**Task prompt**
Filter these entries so that only lines with the word "Figura" remain.

─── The records ───

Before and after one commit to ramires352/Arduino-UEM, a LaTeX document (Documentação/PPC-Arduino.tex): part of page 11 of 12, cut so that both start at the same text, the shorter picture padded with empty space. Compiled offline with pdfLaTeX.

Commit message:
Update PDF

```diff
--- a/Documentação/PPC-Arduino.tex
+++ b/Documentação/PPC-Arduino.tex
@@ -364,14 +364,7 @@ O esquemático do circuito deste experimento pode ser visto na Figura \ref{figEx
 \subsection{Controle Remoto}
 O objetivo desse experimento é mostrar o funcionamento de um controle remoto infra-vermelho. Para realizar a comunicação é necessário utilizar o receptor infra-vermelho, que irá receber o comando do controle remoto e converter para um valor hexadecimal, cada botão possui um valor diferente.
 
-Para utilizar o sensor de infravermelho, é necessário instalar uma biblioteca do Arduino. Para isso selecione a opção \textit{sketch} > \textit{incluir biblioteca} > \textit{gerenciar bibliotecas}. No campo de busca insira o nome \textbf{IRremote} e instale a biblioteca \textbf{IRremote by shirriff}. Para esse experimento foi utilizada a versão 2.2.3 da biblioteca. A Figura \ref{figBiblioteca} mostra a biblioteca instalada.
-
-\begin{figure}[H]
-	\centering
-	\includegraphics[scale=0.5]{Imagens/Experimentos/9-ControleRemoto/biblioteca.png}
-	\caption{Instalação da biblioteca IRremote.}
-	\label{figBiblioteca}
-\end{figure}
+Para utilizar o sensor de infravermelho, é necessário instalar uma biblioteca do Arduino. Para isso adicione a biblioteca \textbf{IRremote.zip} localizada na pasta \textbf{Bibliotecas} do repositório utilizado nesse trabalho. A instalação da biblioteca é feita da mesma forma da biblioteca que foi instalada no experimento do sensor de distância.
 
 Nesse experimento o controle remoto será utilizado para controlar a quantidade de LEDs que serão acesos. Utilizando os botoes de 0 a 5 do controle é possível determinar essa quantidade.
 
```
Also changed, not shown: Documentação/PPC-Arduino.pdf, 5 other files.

───

**Written response**
@@ -364,14 +364,7 @@ O esquemático do circuito deste experimento pode ser visto na Figura \ref{figEx
-Para utilizar o sensor de infravermelho, é necessário instalar uma biblioteca do Arduino. Para isso selecione a opção \textit{sketch} > \textit{incluir biblioteca} > \textit{gerenciar bibliotecas}. No campo de busca insira o nome \textbf{IRremote} e instale a biblioteca \textbf{IRremote by shirriff}. Para esse experimento foi utilizada a versão 2.2.3 da biblioteca. A Figura \ref{figBiblioteca} mostra a biblioteca instalada.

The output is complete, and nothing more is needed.